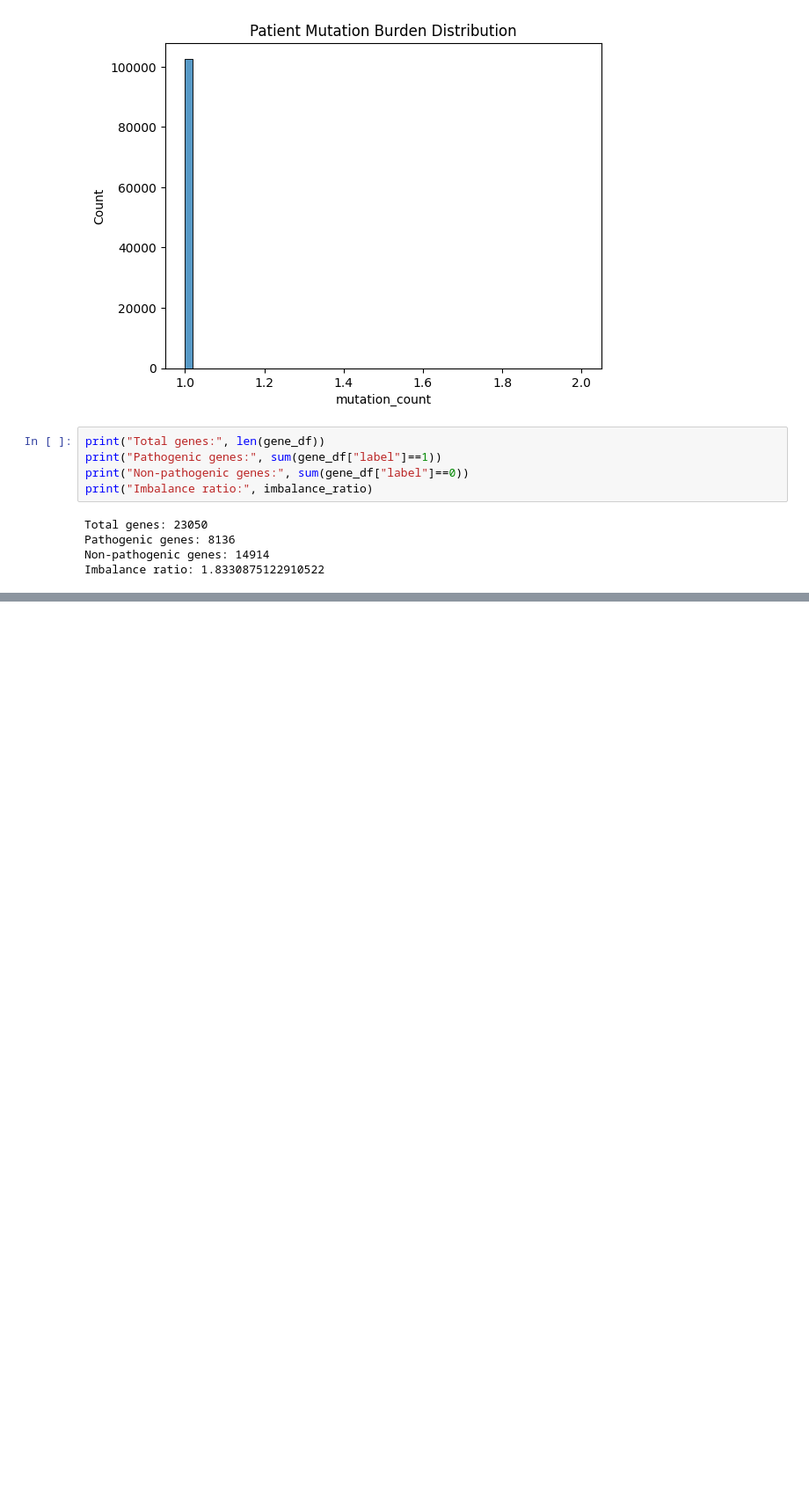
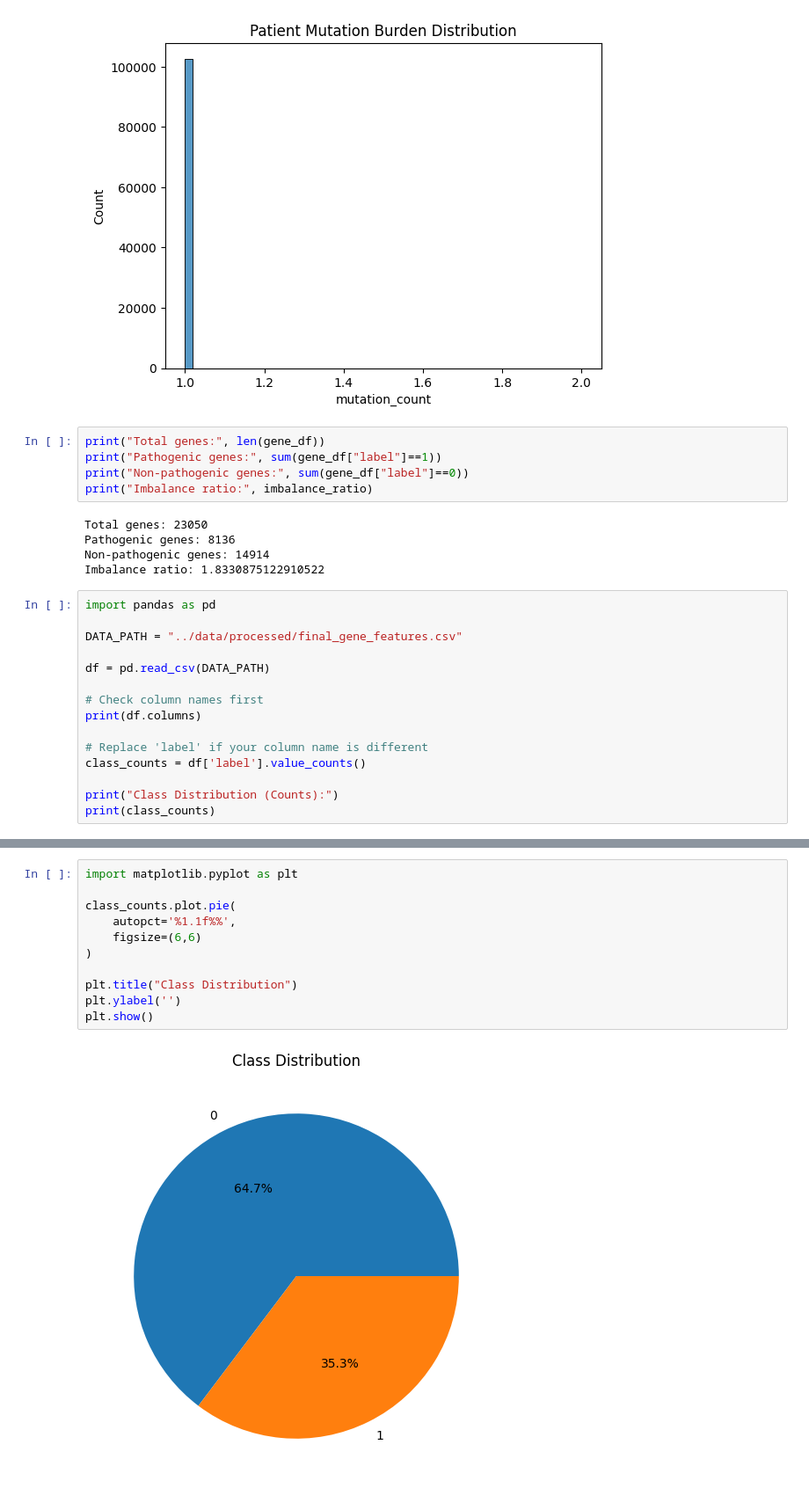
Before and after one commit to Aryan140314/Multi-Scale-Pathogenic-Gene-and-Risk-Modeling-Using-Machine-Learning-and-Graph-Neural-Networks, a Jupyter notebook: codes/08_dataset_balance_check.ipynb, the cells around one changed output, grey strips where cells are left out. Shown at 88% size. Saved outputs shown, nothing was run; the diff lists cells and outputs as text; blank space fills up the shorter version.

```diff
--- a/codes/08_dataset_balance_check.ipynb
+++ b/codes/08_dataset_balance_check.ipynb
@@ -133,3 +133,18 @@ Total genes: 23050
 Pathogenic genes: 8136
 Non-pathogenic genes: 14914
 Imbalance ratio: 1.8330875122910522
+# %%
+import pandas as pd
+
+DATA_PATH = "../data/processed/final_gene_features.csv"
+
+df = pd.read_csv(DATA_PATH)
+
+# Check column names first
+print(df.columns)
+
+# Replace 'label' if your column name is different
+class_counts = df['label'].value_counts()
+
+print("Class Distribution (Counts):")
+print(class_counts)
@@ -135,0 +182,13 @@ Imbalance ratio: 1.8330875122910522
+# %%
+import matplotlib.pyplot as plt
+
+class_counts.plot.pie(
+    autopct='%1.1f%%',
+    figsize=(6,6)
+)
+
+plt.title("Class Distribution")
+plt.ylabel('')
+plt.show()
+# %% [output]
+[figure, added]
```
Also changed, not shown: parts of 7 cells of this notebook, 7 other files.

---*---

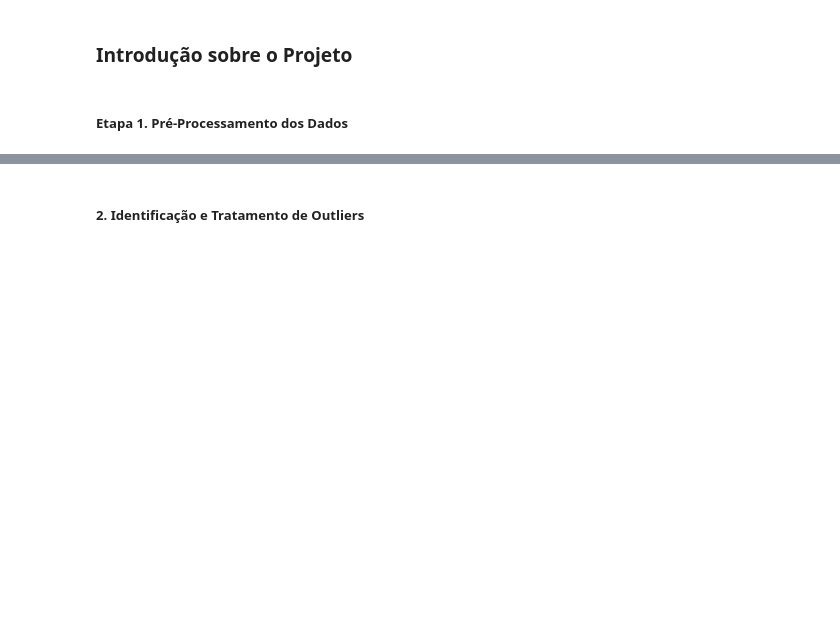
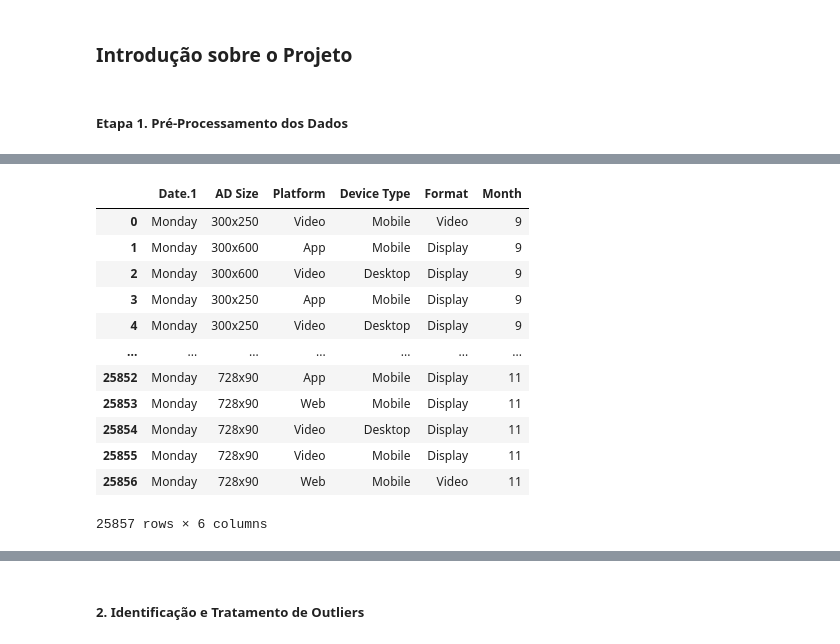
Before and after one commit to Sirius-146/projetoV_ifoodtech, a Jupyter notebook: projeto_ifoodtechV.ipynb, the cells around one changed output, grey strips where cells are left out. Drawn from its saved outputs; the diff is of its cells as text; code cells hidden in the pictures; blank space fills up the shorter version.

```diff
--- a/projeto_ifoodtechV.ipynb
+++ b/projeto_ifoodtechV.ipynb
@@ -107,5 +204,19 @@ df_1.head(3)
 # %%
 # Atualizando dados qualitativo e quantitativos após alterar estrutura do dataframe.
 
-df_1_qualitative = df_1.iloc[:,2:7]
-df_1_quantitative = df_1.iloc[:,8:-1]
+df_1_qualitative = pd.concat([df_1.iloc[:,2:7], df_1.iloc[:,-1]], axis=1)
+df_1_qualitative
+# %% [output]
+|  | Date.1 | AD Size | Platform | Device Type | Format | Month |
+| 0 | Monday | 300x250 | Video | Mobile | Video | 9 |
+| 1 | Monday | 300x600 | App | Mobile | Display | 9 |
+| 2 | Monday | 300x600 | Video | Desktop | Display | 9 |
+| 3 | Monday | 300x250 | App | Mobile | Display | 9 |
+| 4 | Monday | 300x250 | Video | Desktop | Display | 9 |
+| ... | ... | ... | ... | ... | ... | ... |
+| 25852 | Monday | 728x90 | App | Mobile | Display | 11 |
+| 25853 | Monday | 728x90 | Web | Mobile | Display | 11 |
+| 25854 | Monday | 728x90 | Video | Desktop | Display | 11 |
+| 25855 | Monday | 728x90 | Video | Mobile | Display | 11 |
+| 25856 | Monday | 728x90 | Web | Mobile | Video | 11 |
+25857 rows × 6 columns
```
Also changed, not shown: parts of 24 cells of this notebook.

---*---

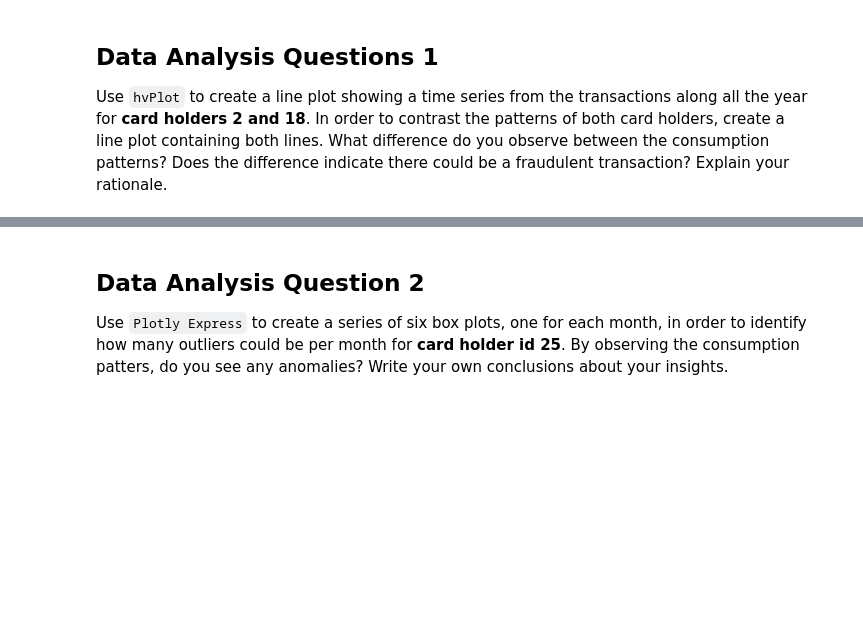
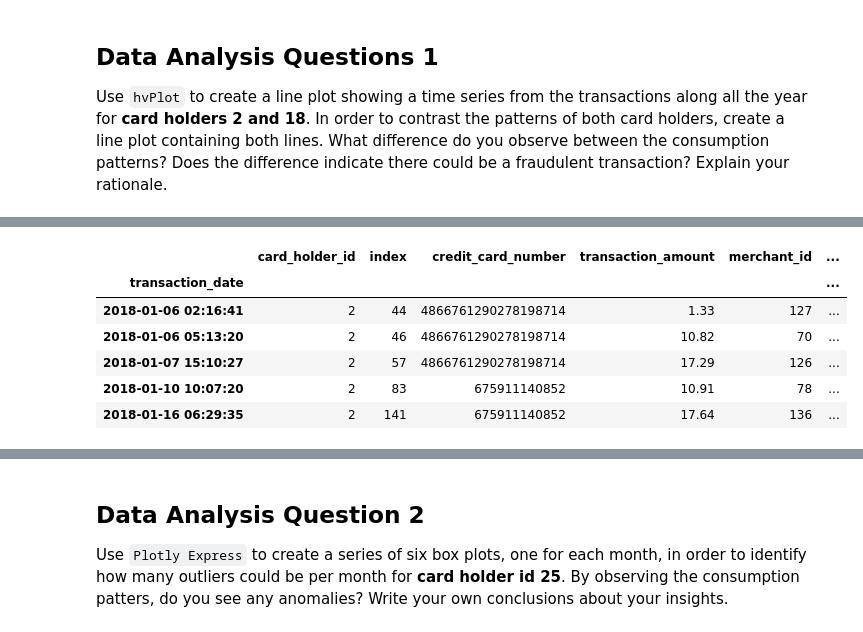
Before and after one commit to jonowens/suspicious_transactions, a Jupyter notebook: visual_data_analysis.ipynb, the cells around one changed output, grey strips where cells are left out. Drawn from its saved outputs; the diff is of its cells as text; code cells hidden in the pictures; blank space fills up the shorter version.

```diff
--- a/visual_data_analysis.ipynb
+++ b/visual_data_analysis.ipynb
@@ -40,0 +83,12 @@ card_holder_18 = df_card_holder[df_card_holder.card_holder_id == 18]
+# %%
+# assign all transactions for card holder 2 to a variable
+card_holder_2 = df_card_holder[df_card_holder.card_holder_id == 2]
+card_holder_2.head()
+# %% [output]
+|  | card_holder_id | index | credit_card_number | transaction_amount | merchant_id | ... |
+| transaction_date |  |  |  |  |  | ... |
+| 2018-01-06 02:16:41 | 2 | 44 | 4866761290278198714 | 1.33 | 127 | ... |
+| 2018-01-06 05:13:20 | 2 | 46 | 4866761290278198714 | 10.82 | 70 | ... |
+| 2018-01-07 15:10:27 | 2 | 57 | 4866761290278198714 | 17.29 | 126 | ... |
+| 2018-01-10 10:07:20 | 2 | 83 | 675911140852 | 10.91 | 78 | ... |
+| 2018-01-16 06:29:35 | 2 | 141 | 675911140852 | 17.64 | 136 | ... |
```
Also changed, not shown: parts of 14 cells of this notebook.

---*---

## Your assignment
Copy out all lines above holding "this".

## Result
Also changed, not shown: parts of 7 cells of this notebook, 7 other files.
Also changed, not shown: parts of 24 cells of this notebook.
Also changed, not shown: parts of 14 cells of this notebook.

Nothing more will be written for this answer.